Stand with a medicine ball, feet spaced hip-width apart. Hold the medicine ball at chest height with both hands. Push the ball with both hands up toward the ceiling until your arms are fully extended. Lower to your starting position. Repeat eight times.

What are the Benefits of a Medicine Ball Workout?

Medicine ball workouts aren’t a new trend; sand-filled animal skins were reportedly used as far back as ancient Greece for training. That kind of longevity doesn’t happen unless a workout has some special benefits.

In addition to sculpted, stronger arms, a medicine ball workout offers the following benefits:

Improved Core Strength

The weighted balls require core stability, so you get the added bonus of an ab workout every time you do arm exercises with a medicine ball.

Improved Strength and Agility

When you perform an exercise that uses strength and force, like throwing a medicine ball against a wall, you get increases in power. That’s why medicine balls are often used in plyometric workouts. Plyometric workouts have been shown in studies to be an effective training technique that can improve an athlete’s agility, strength, and explosiveness in as little as six weeks.

Added Variety

Variety is the spice of life, and, according to researchers at the University of Florida, it’s also the best way to stick to a workout routine. Varying workouts also increased participants’ workout enjoyment.

Add some variety to your arm workouts and pick up a medicine ball. It may look simple, but it’s an effective way to add some plyometric strength training that will tone and sculpt an enviable upper body. Sculpted arms, improved strength, and a core workout all in one? Sounds like a ball.

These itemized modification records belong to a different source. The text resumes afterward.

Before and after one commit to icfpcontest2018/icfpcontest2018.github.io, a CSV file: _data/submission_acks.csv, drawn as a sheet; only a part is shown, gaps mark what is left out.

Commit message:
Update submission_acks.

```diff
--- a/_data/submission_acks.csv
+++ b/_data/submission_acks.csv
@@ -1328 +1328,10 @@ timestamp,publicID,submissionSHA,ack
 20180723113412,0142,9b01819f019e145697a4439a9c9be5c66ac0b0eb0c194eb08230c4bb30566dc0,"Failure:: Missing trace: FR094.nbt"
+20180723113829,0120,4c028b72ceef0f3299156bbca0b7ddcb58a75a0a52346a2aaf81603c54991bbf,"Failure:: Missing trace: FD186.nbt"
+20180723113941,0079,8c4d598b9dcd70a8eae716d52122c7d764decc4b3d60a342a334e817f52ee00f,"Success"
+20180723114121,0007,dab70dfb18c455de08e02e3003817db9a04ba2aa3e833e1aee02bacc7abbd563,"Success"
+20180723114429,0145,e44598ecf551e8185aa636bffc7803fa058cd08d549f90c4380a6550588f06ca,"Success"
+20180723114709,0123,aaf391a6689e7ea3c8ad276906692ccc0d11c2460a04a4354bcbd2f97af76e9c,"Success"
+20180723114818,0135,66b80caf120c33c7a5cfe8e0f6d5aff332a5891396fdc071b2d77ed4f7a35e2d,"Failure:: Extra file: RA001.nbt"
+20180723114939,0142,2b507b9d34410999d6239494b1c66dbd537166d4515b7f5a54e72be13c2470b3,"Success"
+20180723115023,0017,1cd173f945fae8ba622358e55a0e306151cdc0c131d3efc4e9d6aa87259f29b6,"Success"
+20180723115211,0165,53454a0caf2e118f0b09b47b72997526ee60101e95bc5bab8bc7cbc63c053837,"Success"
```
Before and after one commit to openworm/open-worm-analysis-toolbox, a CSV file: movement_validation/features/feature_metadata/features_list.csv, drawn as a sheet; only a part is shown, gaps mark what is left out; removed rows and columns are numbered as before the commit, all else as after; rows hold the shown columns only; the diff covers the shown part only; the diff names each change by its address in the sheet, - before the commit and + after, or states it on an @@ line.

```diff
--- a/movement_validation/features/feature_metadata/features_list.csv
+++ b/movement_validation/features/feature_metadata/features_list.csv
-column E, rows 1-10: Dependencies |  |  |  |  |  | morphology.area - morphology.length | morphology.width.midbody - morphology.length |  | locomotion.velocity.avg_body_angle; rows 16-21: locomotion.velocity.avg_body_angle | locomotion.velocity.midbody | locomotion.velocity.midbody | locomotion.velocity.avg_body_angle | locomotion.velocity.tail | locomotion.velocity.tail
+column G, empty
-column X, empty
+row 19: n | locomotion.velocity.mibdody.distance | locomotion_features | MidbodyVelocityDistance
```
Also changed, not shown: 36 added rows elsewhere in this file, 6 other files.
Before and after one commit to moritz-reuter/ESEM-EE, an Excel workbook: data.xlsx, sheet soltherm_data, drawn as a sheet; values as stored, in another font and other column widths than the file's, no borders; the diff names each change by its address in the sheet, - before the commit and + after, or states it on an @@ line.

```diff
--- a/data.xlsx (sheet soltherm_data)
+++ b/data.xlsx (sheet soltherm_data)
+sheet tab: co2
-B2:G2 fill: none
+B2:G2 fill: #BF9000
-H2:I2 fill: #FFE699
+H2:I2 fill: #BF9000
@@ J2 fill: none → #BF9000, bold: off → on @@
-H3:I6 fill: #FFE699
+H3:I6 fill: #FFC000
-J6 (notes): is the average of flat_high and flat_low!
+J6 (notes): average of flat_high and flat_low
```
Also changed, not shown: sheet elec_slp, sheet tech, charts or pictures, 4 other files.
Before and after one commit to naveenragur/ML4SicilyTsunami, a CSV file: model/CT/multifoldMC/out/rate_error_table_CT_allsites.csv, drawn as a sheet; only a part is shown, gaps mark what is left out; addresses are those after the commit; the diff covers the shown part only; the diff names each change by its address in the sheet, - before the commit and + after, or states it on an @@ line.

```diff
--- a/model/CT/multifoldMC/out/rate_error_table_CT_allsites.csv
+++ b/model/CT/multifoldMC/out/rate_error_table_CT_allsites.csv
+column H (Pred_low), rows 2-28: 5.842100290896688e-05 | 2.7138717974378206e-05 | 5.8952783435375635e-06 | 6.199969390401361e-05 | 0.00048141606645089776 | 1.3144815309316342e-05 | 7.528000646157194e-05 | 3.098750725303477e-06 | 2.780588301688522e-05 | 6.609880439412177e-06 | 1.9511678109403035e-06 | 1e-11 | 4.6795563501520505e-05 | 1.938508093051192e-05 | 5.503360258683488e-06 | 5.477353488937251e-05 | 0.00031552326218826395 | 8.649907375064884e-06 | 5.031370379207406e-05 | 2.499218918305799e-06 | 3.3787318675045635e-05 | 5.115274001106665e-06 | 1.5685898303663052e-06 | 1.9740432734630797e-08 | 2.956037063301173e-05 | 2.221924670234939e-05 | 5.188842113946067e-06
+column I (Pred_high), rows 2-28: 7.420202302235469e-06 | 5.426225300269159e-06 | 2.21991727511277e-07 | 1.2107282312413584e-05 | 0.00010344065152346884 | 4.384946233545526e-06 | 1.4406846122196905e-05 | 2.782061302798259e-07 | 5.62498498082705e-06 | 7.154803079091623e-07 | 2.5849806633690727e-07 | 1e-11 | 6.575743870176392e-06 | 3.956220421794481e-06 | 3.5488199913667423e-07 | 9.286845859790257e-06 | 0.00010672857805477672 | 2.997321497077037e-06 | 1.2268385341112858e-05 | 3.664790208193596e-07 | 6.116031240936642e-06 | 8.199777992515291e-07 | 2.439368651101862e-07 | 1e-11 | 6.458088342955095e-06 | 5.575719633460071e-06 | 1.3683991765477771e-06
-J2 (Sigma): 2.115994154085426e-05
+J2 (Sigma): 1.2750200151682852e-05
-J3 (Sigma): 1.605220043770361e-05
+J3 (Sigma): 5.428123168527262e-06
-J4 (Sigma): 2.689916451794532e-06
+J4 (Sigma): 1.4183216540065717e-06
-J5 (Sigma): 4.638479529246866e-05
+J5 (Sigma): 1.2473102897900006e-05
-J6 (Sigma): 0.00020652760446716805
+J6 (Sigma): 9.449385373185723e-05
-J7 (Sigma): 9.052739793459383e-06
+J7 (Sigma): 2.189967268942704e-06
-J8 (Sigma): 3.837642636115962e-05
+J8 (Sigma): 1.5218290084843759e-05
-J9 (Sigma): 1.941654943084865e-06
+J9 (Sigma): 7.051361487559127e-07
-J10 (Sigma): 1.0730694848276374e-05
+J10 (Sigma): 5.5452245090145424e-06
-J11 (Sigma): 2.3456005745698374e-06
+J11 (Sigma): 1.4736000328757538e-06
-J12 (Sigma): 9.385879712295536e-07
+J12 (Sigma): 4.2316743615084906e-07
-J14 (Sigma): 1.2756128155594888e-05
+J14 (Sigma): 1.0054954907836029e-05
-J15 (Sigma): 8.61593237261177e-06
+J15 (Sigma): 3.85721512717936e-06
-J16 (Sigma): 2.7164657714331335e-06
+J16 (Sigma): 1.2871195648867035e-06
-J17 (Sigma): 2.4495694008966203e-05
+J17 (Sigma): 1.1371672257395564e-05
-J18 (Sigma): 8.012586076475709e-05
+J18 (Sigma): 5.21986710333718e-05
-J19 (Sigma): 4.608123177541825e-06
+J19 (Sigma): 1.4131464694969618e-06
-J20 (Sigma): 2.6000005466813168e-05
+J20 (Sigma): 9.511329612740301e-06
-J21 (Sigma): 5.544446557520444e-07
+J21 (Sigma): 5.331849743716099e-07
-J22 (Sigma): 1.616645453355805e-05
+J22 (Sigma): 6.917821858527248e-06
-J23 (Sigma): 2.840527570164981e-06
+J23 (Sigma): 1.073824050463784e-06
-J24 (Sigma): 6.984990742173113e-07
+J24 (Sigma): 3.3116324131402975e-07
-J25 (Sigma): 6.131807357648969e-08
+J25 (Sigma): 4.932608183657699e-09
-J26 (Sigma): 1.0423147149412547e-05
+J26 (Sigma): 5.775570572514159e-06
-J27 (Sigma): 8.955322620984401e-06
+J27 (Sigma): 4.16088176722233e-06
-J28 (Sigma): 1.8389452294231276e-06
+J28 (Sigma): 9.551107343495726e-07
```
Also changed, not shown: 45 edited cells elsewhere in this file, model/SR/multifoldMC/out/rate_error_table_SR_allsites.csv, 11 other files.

Melissa Zimmerman
Melissa Zimmerman is the founding editor at GloWell, a content marketing strategist and senior writer, and a natural-momma obsessed with nontoxic and natural alternatives to conventional products. You can find this natural momma in NorCal where she enjoys time with her son, dogs, and a good book.